** Source material follows **
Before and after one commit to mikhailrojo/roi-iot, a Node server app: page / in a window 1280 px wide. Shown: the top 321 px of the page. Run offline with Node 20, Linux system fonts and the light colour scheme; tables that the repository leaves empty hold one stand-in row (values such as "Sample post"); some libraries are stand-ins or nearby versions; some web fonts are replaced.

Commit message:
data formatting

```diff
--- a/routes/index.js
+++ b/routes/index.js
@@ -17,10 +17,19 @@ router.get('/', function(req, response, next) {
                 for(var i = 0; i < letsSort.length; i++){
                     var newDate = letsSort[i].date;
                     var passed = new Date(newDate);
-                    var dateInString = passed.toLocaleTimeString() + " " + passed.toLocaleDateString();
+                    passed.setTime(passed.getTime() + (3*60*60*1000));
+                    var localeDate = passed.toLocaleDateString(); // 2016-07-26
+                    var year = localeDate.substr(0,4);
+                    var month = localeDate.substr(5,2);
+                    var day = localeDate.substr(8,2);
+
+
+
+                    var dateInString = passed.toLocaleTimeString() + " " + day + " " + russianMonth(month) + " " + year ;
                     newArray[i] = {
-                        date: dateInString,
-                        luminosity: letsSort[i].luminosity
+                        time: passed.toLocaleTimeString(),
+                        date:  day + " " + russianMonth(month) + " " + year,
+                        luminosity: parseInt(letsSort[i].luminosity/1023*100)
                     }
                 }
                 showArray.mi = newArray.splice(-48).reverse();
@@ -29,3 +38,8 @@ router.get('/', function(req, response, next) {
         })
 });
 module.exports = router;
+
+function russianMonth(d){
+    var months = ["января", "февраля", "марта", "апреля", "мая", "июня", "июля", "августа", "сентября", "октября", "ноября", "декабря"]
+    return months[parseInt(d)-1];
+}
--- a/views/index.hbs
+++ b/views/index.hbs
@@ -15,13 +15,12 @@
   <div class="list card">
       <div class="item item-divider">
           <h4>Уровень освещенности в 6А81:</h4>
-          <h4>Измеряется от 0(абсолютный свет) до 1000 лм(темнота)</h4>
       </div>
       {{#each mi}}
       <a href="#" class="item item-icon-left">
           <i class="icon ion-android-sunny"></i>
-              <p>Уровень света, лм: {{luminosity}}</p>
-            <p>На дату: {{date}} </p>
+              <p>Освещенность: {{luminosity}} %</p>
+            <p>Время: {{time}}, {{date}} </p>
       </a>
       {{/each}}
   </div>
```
** End of Source material **
Task statement - Read the entries and pick out all lines that include the word "next".

Response box -
@@ -17,10 +17,19 @@ router.get('/', function(req, response, next) {
@@ -29,3 +38,8 @@ router.get('/', function(req, response, next) {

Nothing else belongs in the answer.